The woman whose car plummeted from the seventh floor of a downtown Austin parking garage last month has sued the garage’s owner and its management, alleging they were negligent by not upgrading a cable barrier system that failed to keep the car from going over the edge of the building.
Cedar Park resident Christi Bowmer, 49, is asking for more than $1 million in damages from the company, GTT Parking LP, which owns the Littlefield Garage at East Sixth and Brazos streets. The company’s owner, Sheldon Kahn, is also being sued in Travis County state District Court.
“This case is about defendants putting profits over safety and knowingly exposing garage residents to foreseeable dangers,” the suit said.
Bowmer was seriously injured in the July 13 crash, in which her black BMW 328i hard-top convertible went over the side of the garage, smashed into the building opposite the narrow downtown alley, then went into a nosedive, colliding with another vehicle on the ground. According to a police report, Bowmer told an officer she might have mistakenly hit the accelerator instead of the brake while trying to park.
The crash was the second time in less than a year that a car has gone over the side of Littlefield Garage, which has a series of steel retention cables instead of a concrete retaining wall on the sides of each parking level. In September 2016, a sports utility vehicle went through the cables on the ninth floor and over the side of the garage, where the vehicle dangled from one of the cables while the driver climbed to safety. That incident made national headlines.
GTT Parking refused to comment Wednesday on Bowmer’s lawsuit, but on the day of the crash it issued a statement saying “we regret the unfortunate incident … and are thankful that no lives were lost.”
The parking garage’s spokesman, Jason Meeker, also said at the time that “after the previous incident, we engaged a structural engineer to review the situation, and repairs to the safety barriers were performed according to his recommendation.”
An American-Statesman investigation of the incidents found that GTT Parking didn’t meet the codes for cable barriers when the garage was built in 1979 and that the city’s code enforcement took unverified claims of repairs at face value after the first incident. City officials later determined those repairs hadn’t been conducted, according to city documents.

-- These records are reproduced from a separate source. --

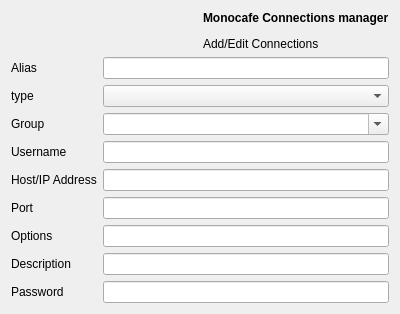
The window that qt/qt/new_connection.ui (khrysro/monocute) describes before a commit, drawn with Qt 5.
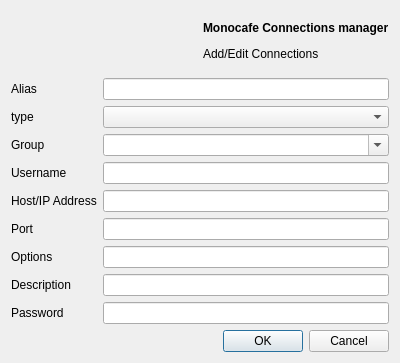
The same window after the commit.

Diff of the .ui file:
```diff
--- a/qt/qt/new_connection.ui
+++ b/qt/qt/new_connection.ui
@@ -7,7 +7,7 @@
     <x>0</x>
     <y>0</y>
     <width>400</width>
-    <height>300</height>
+    <height>363</height>
    </rect>
   </property>
   <property name="windowTitle">
@@ -134,6 +134,13 @@
      </item>
     </layout>
    </item>
+   <item>
+    <widget class="QDialogButtonBox" name="buttonBox">
+     <property name="standardButtons">
+      <set>QDialogButtonBox::Cancel|QDialogButtonBox::Ok</set>
+     </property>
+    </widget>
+   </item>
   </layout>
  </widget>
  <resources/>
```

Bowmer on Wednesday told the Statesman that her medical bills were about $1 million and are expected to climb as she recovers.
The crash caused Bowmer to suffer two arterial hemorrhages in her head that nearly killed her, she said. She also broke her back, elbow, ankle, sternum and ribs, the suit said.
Bowmer said she hopes to recoup the cost of her medical bills, but also said she filed the suit in part to raise awareness about the dangers that could be lurking in parking garages.
“This should not have happened to me, should nor should it happen to anyone ever again,” Bowmer said. “It had already happened once (at the Littlefield Garage), so shame on them for not having the work done. They had their chance to fix it, and they didn’t do it. Now I’m going to live with these rods in my back for the rest of my life.”